Exercise objective -
Please reproduce the records exactly, leaving out any pictures.

Data -
******************************
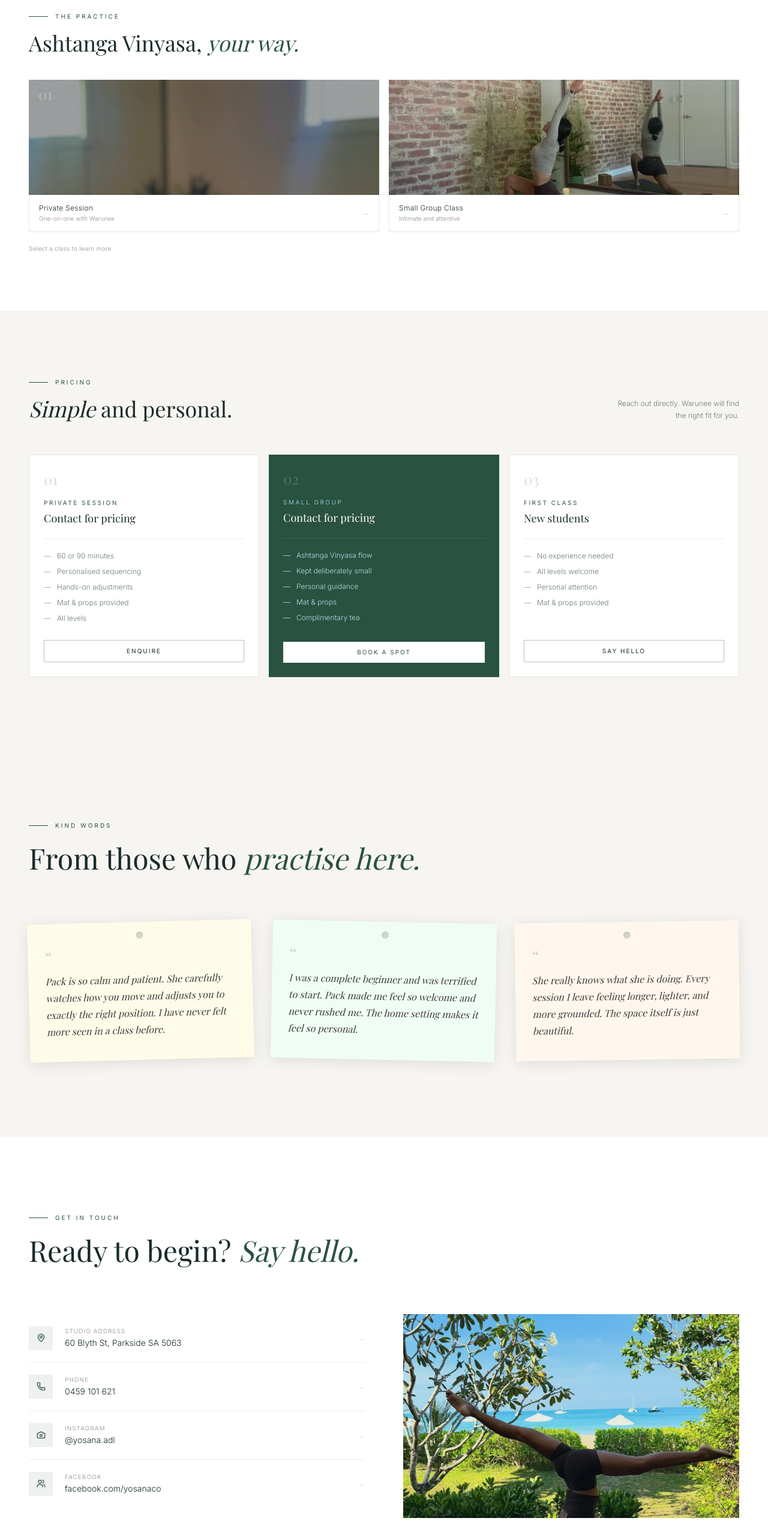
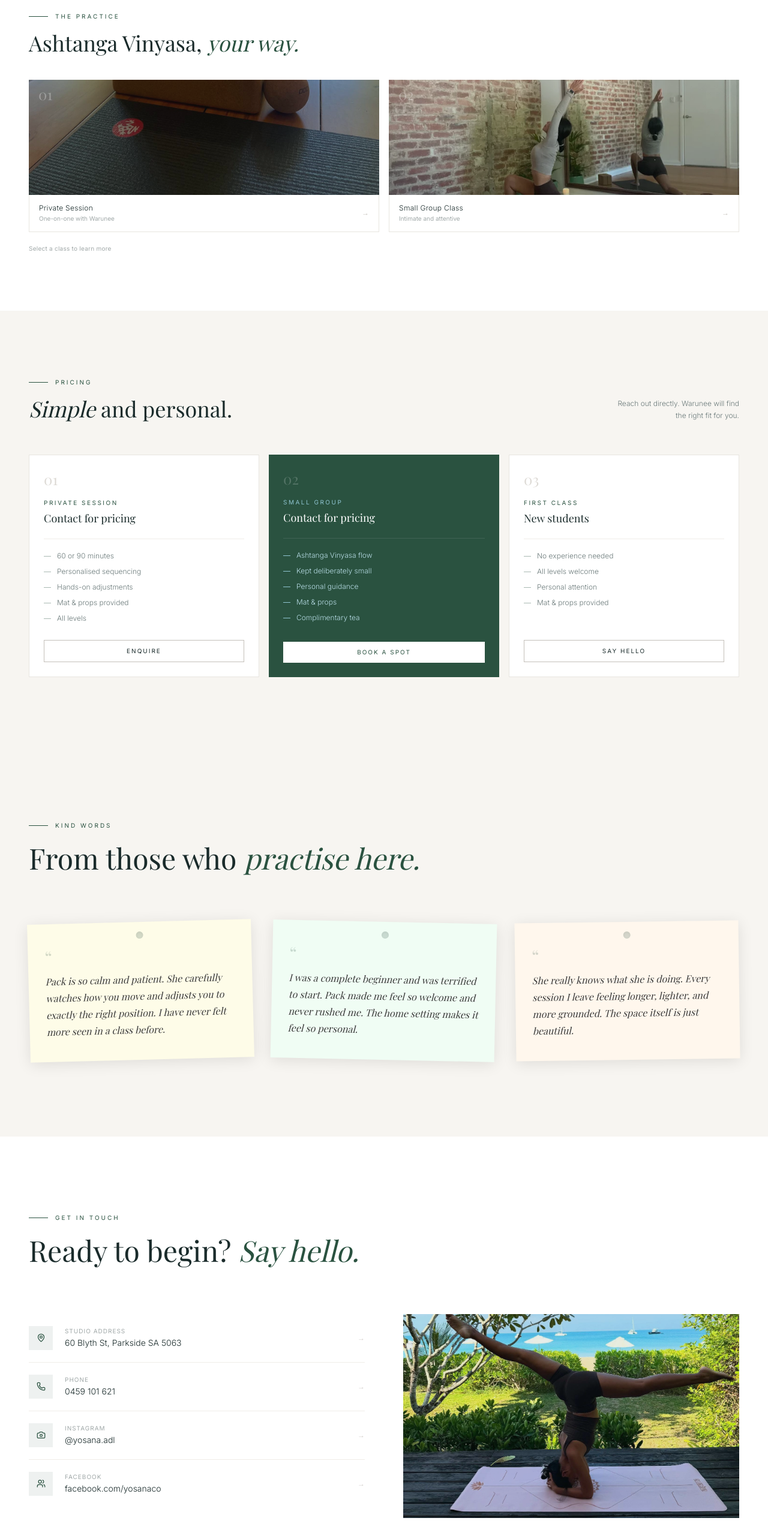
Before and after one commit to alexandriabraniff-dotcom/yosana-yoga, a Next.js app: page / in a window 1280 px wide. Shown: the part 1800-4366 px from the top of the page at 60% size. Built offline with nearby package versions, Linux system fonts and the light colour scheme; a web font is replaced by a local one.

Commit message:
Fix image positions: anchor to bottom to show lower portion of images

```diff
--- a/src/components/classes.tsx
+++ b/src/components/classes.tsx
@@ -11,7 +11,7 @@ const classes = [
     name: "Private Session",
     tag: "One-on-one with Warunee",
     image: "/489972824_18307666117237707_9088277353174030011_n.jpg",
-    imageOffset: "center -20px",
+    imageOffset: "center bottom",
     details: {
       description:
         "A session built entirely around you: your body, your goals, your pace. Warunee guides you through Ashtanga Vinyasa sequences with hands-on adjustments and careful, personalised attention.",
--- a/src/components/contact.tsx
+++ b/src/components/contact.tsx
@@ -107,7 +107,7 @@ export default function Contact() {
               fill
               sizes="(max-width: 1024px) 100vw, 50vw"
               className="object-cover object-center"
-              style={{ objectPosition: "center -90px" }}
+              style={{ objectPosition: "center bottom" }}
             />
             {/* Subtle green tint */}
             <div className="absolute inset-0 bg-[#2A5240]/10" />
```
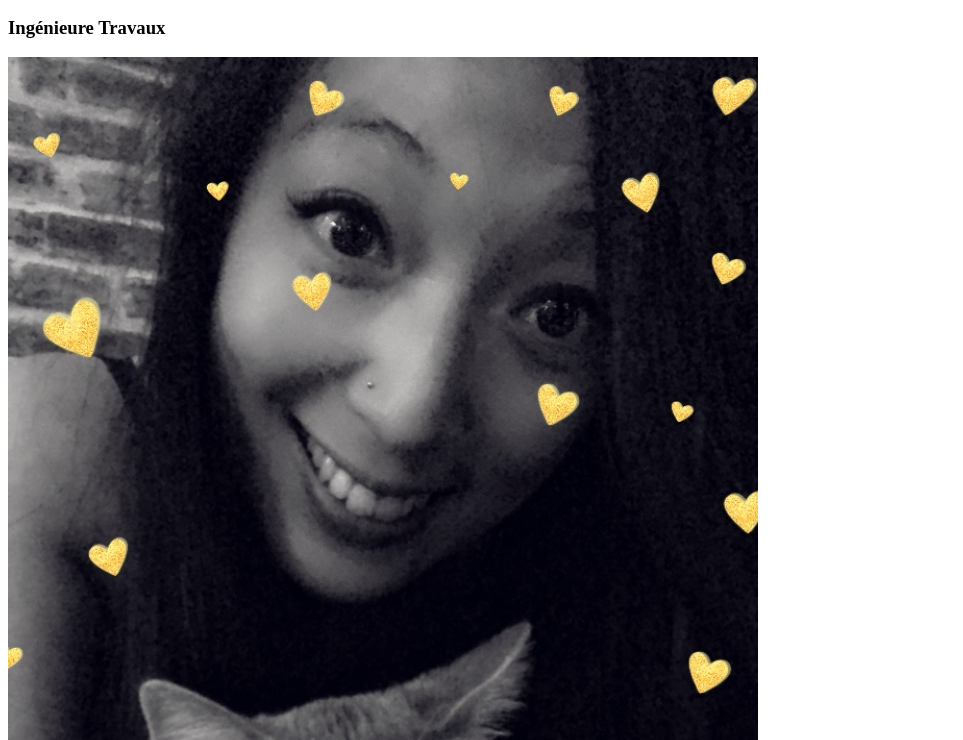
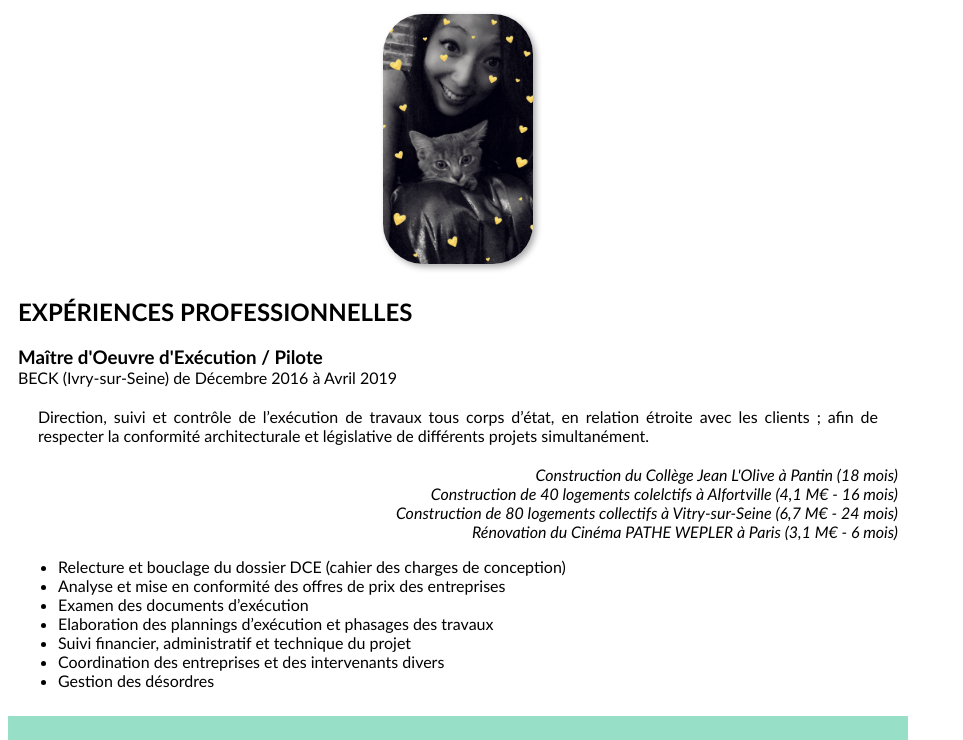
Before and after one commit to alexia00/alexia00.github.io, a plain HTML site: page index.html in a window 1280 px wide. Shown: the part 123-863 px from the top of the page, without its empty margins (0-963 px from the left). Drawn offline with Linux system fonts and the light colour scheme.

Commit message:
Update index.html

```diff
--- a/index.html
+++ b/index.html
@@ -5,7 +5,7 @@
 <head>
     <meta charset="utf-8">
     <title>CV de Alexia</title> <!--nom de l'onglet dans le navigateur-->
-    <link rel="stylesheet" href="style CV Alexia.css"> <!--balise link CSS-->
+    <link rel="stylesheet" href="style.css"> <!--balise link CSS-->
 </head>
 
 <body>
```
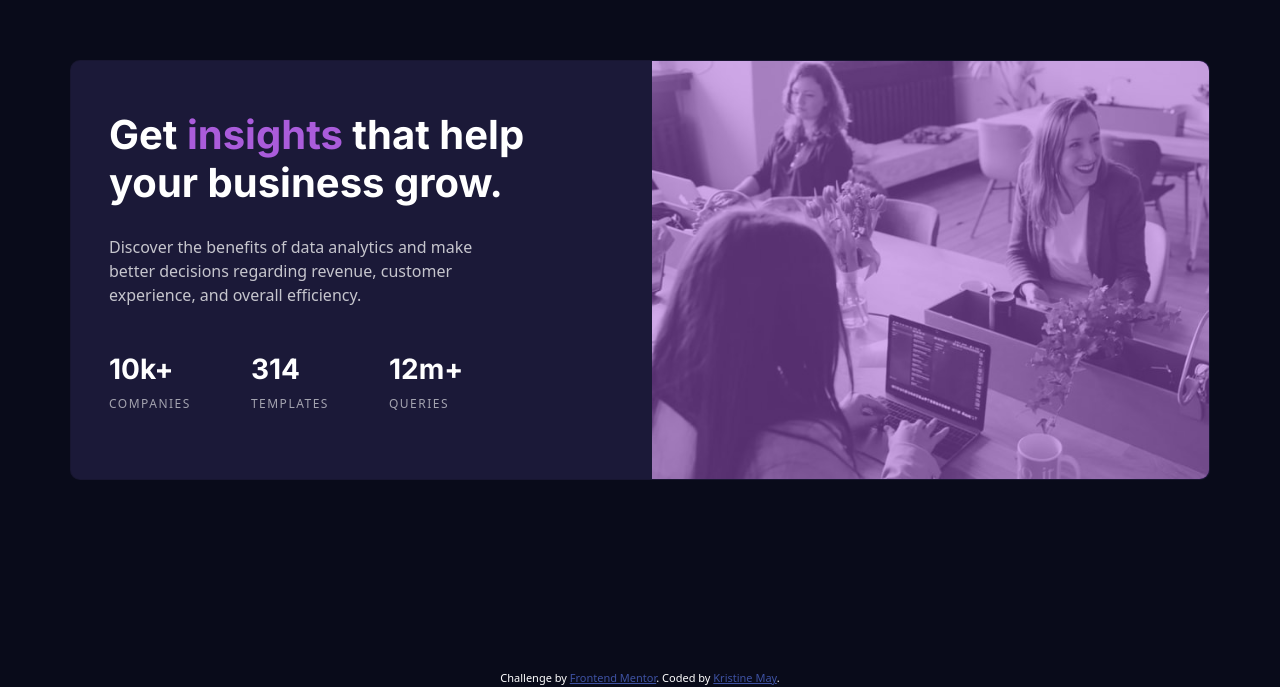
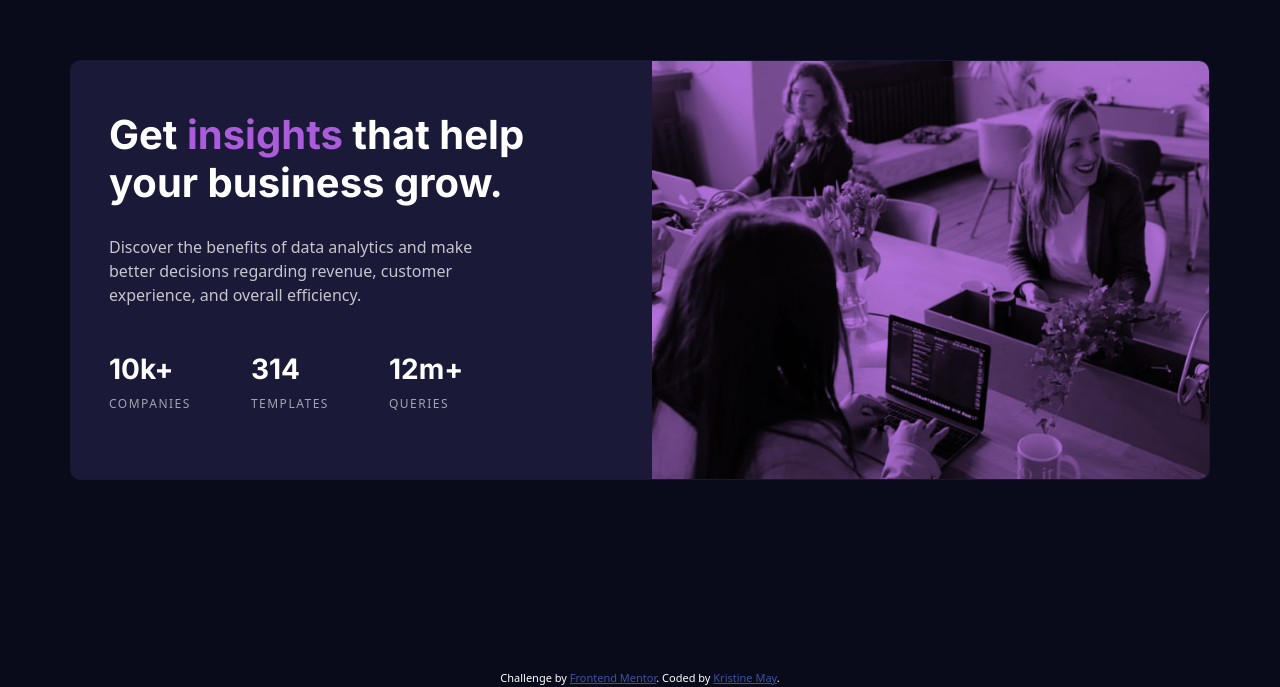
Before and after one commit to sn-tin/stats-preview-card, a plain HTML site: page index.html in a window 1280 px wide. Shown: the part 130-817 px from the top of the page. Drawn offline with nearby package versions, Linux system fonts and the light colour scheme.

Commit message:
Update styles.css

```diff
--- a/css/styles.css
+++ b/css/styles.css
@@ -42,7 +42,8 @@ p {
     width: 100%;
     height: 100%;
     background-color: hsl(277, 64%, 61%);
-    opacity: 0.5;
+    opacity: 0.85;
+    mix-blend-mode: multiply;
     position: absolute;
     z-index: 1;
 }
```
******************************
Response area -
Before and after one commit to alexandriabraniff-dotcom/yosana-yoga, a Next.js app: page / in a window 1280 px wide. Shown: the part 1800-4366 px from the top of the page at 60% size. Built offline with nearby package versions, Linux system fonts and the light colour scheme; a web font is replaced by a local one.

Commit message:
Fix image positions: anchor to bottom to show lower portion of images

```diff
--- a/src/components/classes.tsx
+++ b/src/components/classes.tsx
@@ -11,7 +11,7 @@ const classes = [
     name: "Private Session",
     tag: "One-on-one with Warunee",
     image: "/489972824_18307666117237707_9088277353174030011_n.jpg",
-    imageOffset: "center -20px",
+    imageOffset: "center bottom",
     details: {
       description:
         "A session built entirely around you: your body, your goals, your pace. Warunee guides you through Ashtanga Vinyasa sequences with hands-on adjustments and careful, personalised attention.",
--- a/src/components/contact.tsx
+++ b/src/components/contact.tsx
@@ -107,7 +107,7 @@ export default function Contact() {
               fill
               sizes="(max-width: 1024px) 100vw, 50vw"
               className="object-cover object-center"
-              style={{ objectPosition: "center -90px" }}
+              style={{ objectPosition: "center bottom" }}
             />
             {/* Subtle green tint */}
             <div className="absolute inset-0 bg-[#2A5240]/10" />
```
Before and after one commit to alexia00/alexia00.github.io, a plain HTML site: page index.html in a window 1280 px wide. Shown: the part 123-863 px from the top of the page, without its empty margins (0-963 px from the left). Drawn offline with Linux system fonts and the light colour scheme.

Commit message:
Update index.html

```diff
--- a/index.html
+++ b/index.html
@@ -5,7 +5,7 @@
 <head>
     <meta charset="utf-8">
     <title>CV de Alexia</title> <!--nom de l'onglet dans le navigateur-->
-    <link rel="stylesheet" href="style CV Alexia.css"> <!--balise link CSS-->
+    <link rel="stylesheet" href="style.css"> <!--balise link CSS-->
 </head>
 
 <body>
```
Before and after one commit to sn-tin/stats-preview-card, a plain HTML site: page index.html in a window 1280 px wide. Shown: the part 130-817 px from the top of the page. Drawn offline with nearby package versions, Linux system fonts and the light colour scheme.

Commit message:
Update styles.css

```diff
--- a/css/styles.css
+++ b/css/styles.css
@@ -42,7 +42,8 @@ p {
     width: 100%;
     height: 100%;
     background-color: hsl(277, 64%, 61%);
-    opacity: 0.5;
+    opacity: 0.85;
+    mix-blend-mode: multiply;
     position: absolute;
     z-index: 1;
 }
```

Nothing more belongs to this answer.